Morrendo de rir (Dying of laughter), by Marcos Chaves, installation, 2002. Featured in On Arriving and Leaving. Courtesy g39.
As part of the Cardiff 2005 Centenary celebrations, a month-long programme of special art exhibitions is happening in the city. The Cardiff Contemporary Visual Arts Festival is running throughout October, with events at many venues and sites, featuring more than 200 artists.
The first festival of its kind in Cardiff, it provides a great opportunity to discover the state of contemporary art in the Welsh capital. It also complements Wales’ representation at the 51st Venice Biennale and the announcement of the shortlist for the 2006 Artes Mundi International Art Prize. The shortlist for the £40,000 prize includes Sue Williams, who lives and works in Wales.
“We are absolutely delighted to have been able to bring together and support such a wide variety of visual arts events to celebrate our centenary,” said Yvette Vaughan-Jones, Director of the Cardiff 2005 cultural programme. “The breadth and depth of the work being displayed is quite extraordinary, with national and international names involved alongside local artists.”
“This is the first time art has been brought to the people on this scale and I hope that this will allow everyone to appreciate the wealth of talent in our city,” she added.
Naples, Italy, by Raffaela Mariniello, 2001. Courtesy of the artist and Ffotogallery, Cardiff.
The festival takes the character of the capital city as a major theme – its development from a thriving centre of industry and commerce into a 21st-century cosmopolitan and cultural hub with an internationally recognised arts scene. Special attention is paid to Cardiff’s international links, with many events involving artists from far and wide.
The city’s shipping industry, which boomed in Victorian days but has now faded, is the inspiration for Gallery 39’s On Leaving and Arriving. Until October 21, ship containers in the city centre will hold films and installations dealing with notions of displacement and crossing thresholds – see www.g39.org for a map of locations. The nine artists are all from cities linked to Cardiff’s historical trading routes, and include Heidi Morstand (Norway), Shilpa Gupta (India) and Joao Onofre (Portugal).

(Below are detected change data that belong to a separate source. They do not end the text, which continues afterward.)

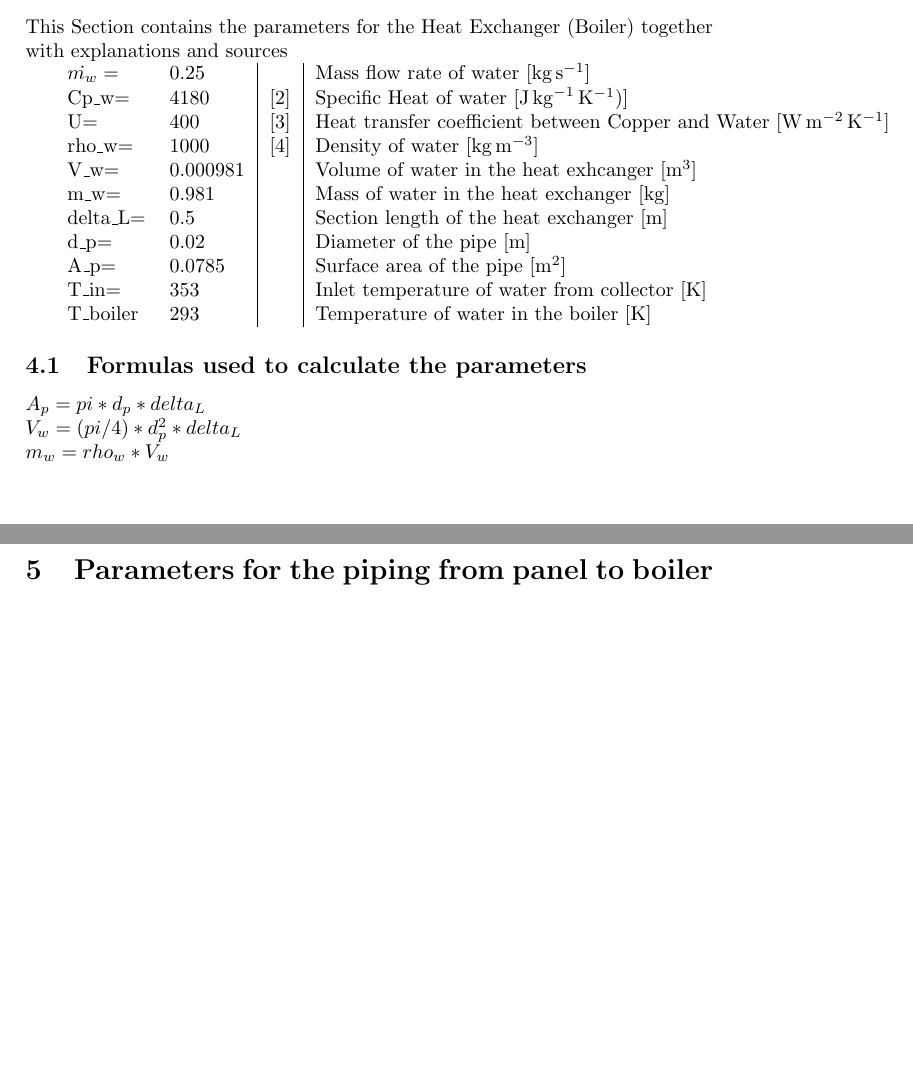
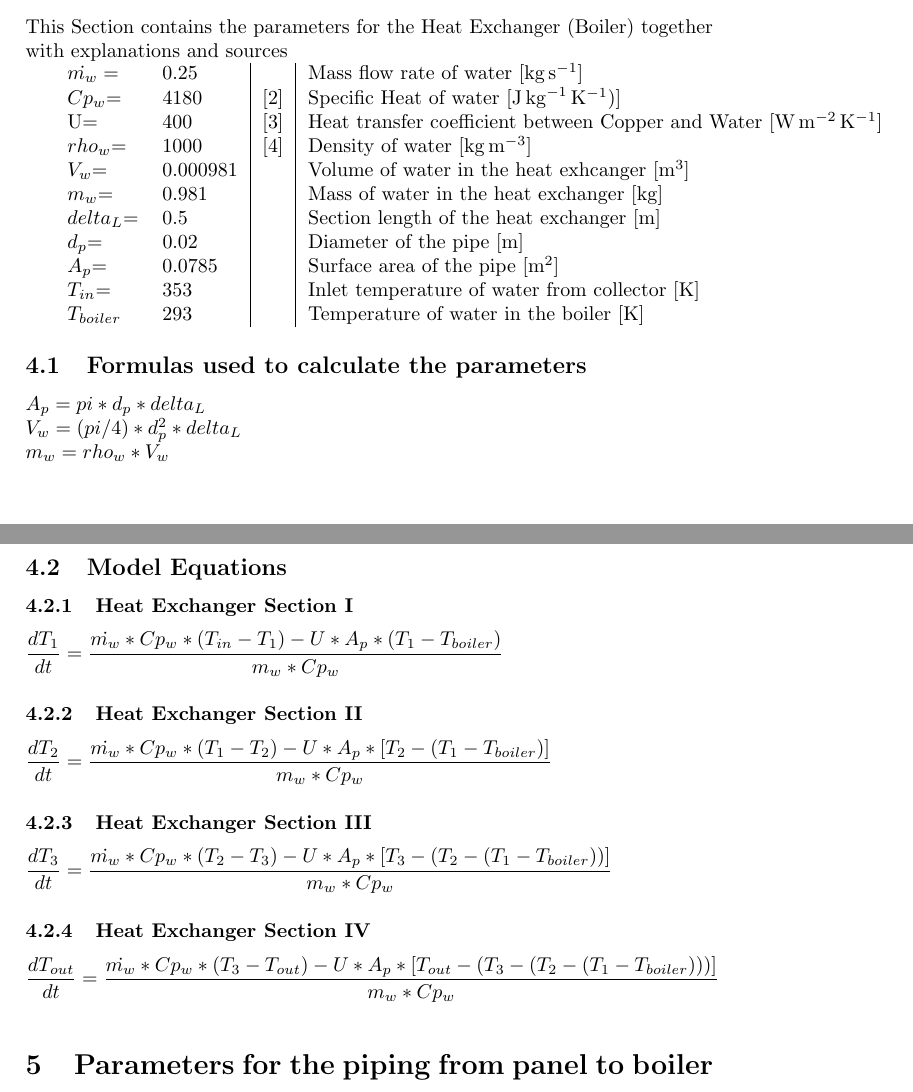
Before and after one commit to AI-Bot-Karl/ParameterList, a LaTeX document (ParameterList.tex, which reads ParameterList/HeatExchangerBoiler.tex): two parts of pages 2 and 3 of 4, joined at a grey line, cut so that both start at the same text, the shorter picture padded with empty space. Compiled offline with pdfLaTeX.

Commit message:
Added model Equations for HE

```diff
--- a/ParameterList/HeatExchangerBoiler.tex
+++ b/ParameterList/HeatExchangerBoiler.tex
@@ -4,16 +4,16 @@ This Section contains the parameters for the Heat Exchanger (Boiler) together wi
 
 \begin{tabular}{ l l |c| l}
 	$ \dot{m_{w}}=$		&0.25       &                                          &Mass flow rate of water [\si{kg.s^{-1}}]\\
-	Cp_{w}=	           	&4180	    &\cite{SpecificHeat}	                   &Specific Heat of water [\si{J.kg^{-1}.K^{-1})}]\\
+	$ Cp_{w} $=	           	&4180	    &\cite{SpecificHeat}	                   &Specific Heat of water [\si{J.kg^{-1}.K^{-1})}]\\
 	U=		            &400	    &\cite{HeatTransferCoefficient}	           &Heat transfer coefficient between Copper and Water [\si{W.m^{-2}.K^{-1}}] \\
-	rho_{w}=	     	&1000	    &\cite{WaterDensity}	                   &Density of water [\si{kg.m^{-3}}] \\
-	V_{w}=		        &0.000981	&                                          &Volume of water in the heat exhcanger [\si{m^{3}}]  \\
-	m_{w}=	          	&0.981		&                                          &Mass of water in the heat exchanger [\si{kg}]  \\
-	delta_L=	    	&0.5		&                                          &Section length of the heat exchanger [\si{m}]  \\
-	d_{p}=		        &0.02		&                                          &Diameter of the pipe [\si{m}]  \\
-	A_{p}=	         	&0.0785		&                                          &Surface area of the pipe [\si{m^{2}}]  \\
-	T_{in}=		        &353	    &                                          &Inlet temperature of water from collector [\si{K}]  \\
-	T_{boiler}          &293        &                                          &Temperature of water in the boiler [\si{K}] \\
+	$ rho_{w} $=	     	&1000	    &\cite{WaterDensity}	                   &Density of water [\si{kg.m^{-3}}] \\
+	$ V_{w} $=		        &0.000981	&                                          &Volume of water in the heat exhcanger [\si{m^{3}}]  \\
+	$ m_{w} $=	          	&0.981		&                                          &Mass of water in the heat exchanger [\si{kg}]  \\
+	$ delta_L $=	    	&0.5		&                                          &Section length of the heat exchanger [\si{m}]  \\
+	$ d_{p} $=		        &0.02		&                                          &Diameter of the pipe [\si{m}]  \\
+	$ A_{p} $=	         	&0.0785		&                                          &Surface area of the pipe [\si{m^{2}}]  \\
+	$ T_{in} $=		        &353	    &                                          &Inlet temperature of water from collector [\si{K}]  \\
+	$ T_{boiler} $          &293        &                                          &Temperature of water in the boiler [\si{K}] \\
 \end{tabular}
 
 \subsection{Formulas used to calculate the parameters}
@@ -21,3 +21,17 @@ This Section contains the parameters for the Heat Exchanger (Boiler) together wi
     $ A_{p}=pi*d_{p}*delta_L $ \\
     $ V_{w}=(pi/4)*d_{p}^{2}*delta_L $ \\
     $ m_{w}=rho_{w}* V_{w} $ \\
+
+\subsection{Model Equations}
+
+\subsubsection{Heat Exchanger Section I}
+$  \dfrac{dT_{1}}{dt} = \dfrac{\dot{m_{w}}*Cp_{w}*(T_{in}-T_{1}) - U*A_{p}*(T_{1}-T_{boiler}) }{m_{w}*Cp_{w}} $
+
+\subsubsection{Heat Exchanger Section II}
+$  \dfrac{dT_{2}}{dt} = \dfrac{\dot{m_{w}}*Cp_{w}*(T_{1}-T_{2}) - U*A_{p}*[T_{2}-(T_{1}-T_{boiler})]}{m_{w}*Cp_{w}}  $
+
+\subsubsection{Heat Exchanger Section III}
+$  \dfrac{dT_{3}}{dt} = \dfrac{\dot{m_{w}}*Cp_{w}*(T_{2}-T_{3}) - U*A_{p}*[T_{3}-(T_{2}-(T_{1}-T_{boiler}))]}{m_{w}*Cp_{w}}  $
+
+\subsubsection{Heat Exchanger Section IV}
+$  \dfrac{dT_{out}}{dt} = \dfrac{\dot{m_{w}}*Cp_{w}*(T_{3}-T_{out}) - U*A_{p}*[T_{out}-(T_{3}-(T_{2}-(T_{1}-T_{boiler})))]}{m_{w}*Cp_{w}}  $
```
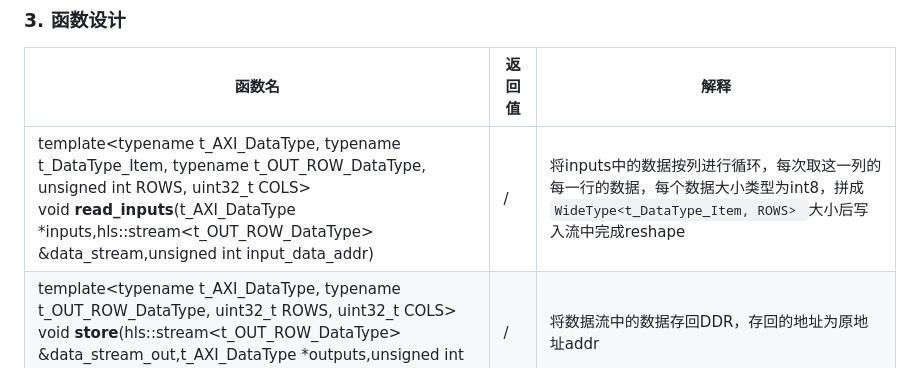
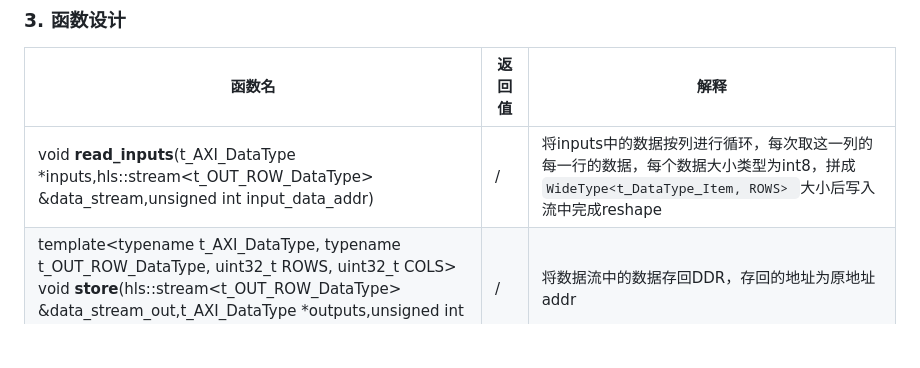
Before and after one commit to YaoTengqi/Prediction_Model_Accelerator, a Markdown page: readme.md, the part around the change. Drawn GitHub-style; blank space fills up the shorter version.

```diff
--- a/readme.md
+++ b/readme.md
@@ -186,7 +186,7 @@ Reshape Tensor:
 
 | 函数名                                                       | 返回值 | 解释                                                         |
 | ------------------------------------------------------------ | ------ | ------------------------------------------------------------ |
-| template<typename t_AXI_DataType, typename t_DataType_Item, typename t_OUT_ROW_DataType, unsigned int ROWS, uint32_t COLS><br/>void **read_inputs**(t_AXI_DataType *inputs,hls::stream<t_OUT_ROW_DataType> &data_stream,unsigned int input_data_addr) | /      | 将inputs中的数据按列进行循环，每次取这一列的每一行的数据，每个数据大小类型为int8，拼成``WideType<t_DataType_Item, ROWS> ``大小后写入流中完成reshape |
+| void **read_inputs**(t_AXI_DataType *inputs,hls::stream<t_OUT_ROW_DataType> &data_stream,unsigned int input_data_addr) | /      | 将inputs中的数据按列进行循环，每次取这一列的每一行的数据，每个数据大小类型为int8，拼成``WideType<t_DataType_Item, ROWS> ``大小后写入流中完成reshape |
 | template<typename t_AXI_DataType, typename t_OUT_ROW_DataType, uint32_t ROWS, uint32_t COLS><br/>void **store**(hls::stream<t_OUT_ROW_DataType> &data_stream_out,t_AXI_DataType *outputs,unsigned int output_data_addr) | /      | 将数据流中的数据存回DDR，存回的地址为原地址addr              |
 
 ### 4. 问题
```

Siteations takes in work by artists from Latvia, Poland, Ireland, Spain and Iceland as well as Wales, which will be created at Flat Holm and other sites in the city during the whole of October. The BayArt Gallery will act as a focal point and information centre for the collaborative project, and will exhibit some of the works until October 13.
By Andy Fung. Courtesy Cardiff Festival of Creative Technology.
Italian photographer Raffaela Mariniello is exhibiting for the first time in the UK at Ffotogallery, until November 5. Her meticulously crafted black and white images depict urban scenes of industrial activity, particularly seaports. The exhibition includes newly commissioned works made in and around Cardiff, with pictures of the Bay being hung alongside Mediterranean scenes.
Welsh industry is celebrated at National Museum and Gallery, too, up until January 2006. Wales at Work features paintings ad watercolours of the industries of Wales from the 18th century to the present day.
Chapter Arts is displaying the theatrical video and photographic work of Olaf Breuning, while tactileBOSCH and More Front Studios are hosting a group show called Coagulation, featuring myriad multimedia practitioners from around the world (both to October 30).
The last two weekends of October will be particularly exciting. October 21 – 23 is Open Studios Weekend, when the artists of Cardiff invite the public to see their work in progress. No need to trudge all over the city, either, as a free bus service will start from the steps of the National Museum & Gallery and run between the studios.
Barry Docks by William Lionel Wyllie. Courtesy of the National Museums & Galleries of Wales.
The final weekend sees Cardiff’s first Festival of Creative Technology, entitled May You Live In Interesting Times. See the website for venues, times and participants.
Councillor Nigel Howells, Executive Member for Culture, Leisure and Sport commented: “Cardiff has a vibrant visual arts scene – from the art studios across the city, internationally acknowledged artist-run galleries such as G39 and tactileBOSCH, and venues such as Chapter and the National Museum and Gallery enhancing further the current cultural profile of the city.”
“Art is important,” he continued, “as it is an expression and observation of our lives and society today, and we can all celebrate the city’s creativity through Cardiff Contemporary.”
The inaugural festival, supported by Cardiff Council and the Millenium Commission’s Urban Cultural Programme, is further boosted by a new map of the city on Artupdate.com, marking out the venues where events are taking place. The map now sits alongside others of London, New York and Venice on the site – an accolade for the Welsh capital.